__Task goal__:
Your answer should be the lines below from the one holding "shown part only." through the one holding "Also changed, not shown: 42", copied exactly and with nothing else.

__Dataset content__:
%%

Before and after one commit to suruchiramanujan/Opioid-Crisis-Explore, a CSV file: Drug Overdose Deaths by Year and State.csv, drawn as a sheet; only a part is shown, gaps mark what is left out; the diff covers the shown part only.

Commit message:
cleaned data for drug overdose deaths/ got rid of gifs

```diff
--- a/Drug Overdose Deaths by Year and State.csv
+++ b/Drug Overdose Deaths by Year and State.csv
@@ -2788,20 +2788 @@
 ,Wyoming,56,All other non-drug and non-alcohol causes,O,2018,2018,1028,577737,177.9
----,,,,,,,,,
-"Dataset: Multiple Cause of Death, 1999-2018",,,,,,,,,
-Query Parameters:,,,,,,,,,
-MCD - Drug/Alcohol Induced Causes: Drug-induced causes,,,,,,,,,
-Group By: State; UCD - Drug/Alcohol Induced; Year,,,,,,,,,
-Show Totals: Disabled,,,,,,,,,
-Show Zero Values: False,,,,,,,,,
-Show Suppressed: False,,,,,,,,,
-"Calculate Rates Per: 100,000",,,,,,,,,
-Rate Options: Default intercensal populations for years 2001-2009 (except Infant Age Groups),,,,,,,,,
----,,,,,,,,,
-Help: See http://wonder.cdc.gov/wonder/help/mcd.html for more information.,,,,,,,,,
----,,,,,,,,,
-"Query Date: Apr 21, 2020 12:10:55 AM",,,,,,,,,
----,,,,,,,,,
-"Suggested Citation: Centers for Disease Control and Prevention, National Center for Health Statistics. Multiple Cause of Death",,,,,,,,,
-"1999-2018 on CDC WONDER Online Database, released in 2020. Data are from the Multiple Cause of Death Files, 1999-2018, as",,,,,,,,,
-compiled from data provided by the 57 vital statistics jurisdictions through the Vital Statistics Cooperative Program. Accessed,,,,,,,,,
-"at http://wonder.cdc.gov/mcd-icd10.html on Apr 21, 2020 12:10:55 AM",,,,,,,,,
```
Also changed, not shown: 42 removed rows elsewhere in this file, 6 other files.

%%
%%

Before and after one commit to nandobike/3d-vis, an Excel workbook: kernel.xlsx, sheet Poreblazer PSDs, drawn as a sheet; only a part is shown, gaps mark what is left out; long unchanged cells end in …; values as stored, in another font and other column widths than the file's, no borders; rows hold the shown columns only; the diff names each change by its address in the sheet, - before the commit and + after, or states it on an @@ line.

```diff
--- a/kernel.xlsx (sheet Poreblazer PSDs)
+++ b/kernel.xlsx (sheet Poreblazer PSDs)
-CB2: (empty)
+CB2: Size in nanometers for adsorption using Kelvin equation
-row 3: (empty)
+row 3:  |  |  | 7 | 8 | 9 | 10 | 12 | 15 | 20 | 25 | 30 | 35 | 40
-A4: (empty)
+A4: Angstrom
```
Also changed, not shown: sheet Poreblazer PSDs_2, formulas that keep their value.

%%

__Final answer__:
Before and after one commit to suruchiramanujan/Opioid-Crisis-Explore, a CSV file: Drug Overdose Deaths by Year and State.csv, drawn as a sheet; only a part is shown, gaps mark what is left out; the diff covers the shown part only.

Commit message:
cleaned data for drug overdose deaths/ got rid of gifs

```diff
--- a/Drug Overdose Deaths by Year and State.csv
+++ b/Drug Overdose Deaths by Year and State.csv
@@ -2788,20 +2788 @@
 ,Wyoming,56,All other non-drug and non-alcohol causes,O,2018,2018,1028,577737,177.9
----,,,,,,,,,
-"Dataset: Multiple Cause of Death, 1999-2018",,,,,,,,,
-Query Parameters:,,,,,,,,,
-MCD - Drug/Alcohol Induced Causes: Drug-induced causes,,,,,,,,,
-Group By: State; UCD - Drug/Alcohol Induced; Year,,,,,,,,,
-Show Totals: Disabled,,,,,,,,,
-Show Zero Values: False,,,,,,,,,
-Show Suppressed: False,,,,,,,,,
-"Calculate Rates Per: 100,000",,,,,,,,,
-Rate Options: Default intercensal populations for years 2001-2009 (except Infant Age Groups),,,,,,,,,
----,,,,,,,,,
-Help: See http://wonder.cdc.gov/wonder/help/mcd.html for more information.,,,,,,,,,
----,,,,,,,,,
-"Query Date: Apr 21, 2020 12:10:55 AM",,,,,,,,,
----,,,,,,,,,
-"Suggested Citation: Centers for Disease Control and Prevention, National Center for Health Statistics. Multiple Cause of Death",,,,,,,,,
-"1999-2018 on CDC WONDER Online Database, released in 2020. Data are from the Multiple Cause of Death Files, 1999-2018, as",,,,,,,,,
-compiled from data provided by the 57 vital statistics jurisdictions through the Vital Statistics Cooperative Program. Accessed,,,,,,,,,
-"at http://wonder.cdc.gov/mcd-icd10.html on Apr 21, 2020 12:10:55 AM",,,,,,,,,
```
Also changed, not shown: 42 removed rows elsewhere in this file, 6 other files.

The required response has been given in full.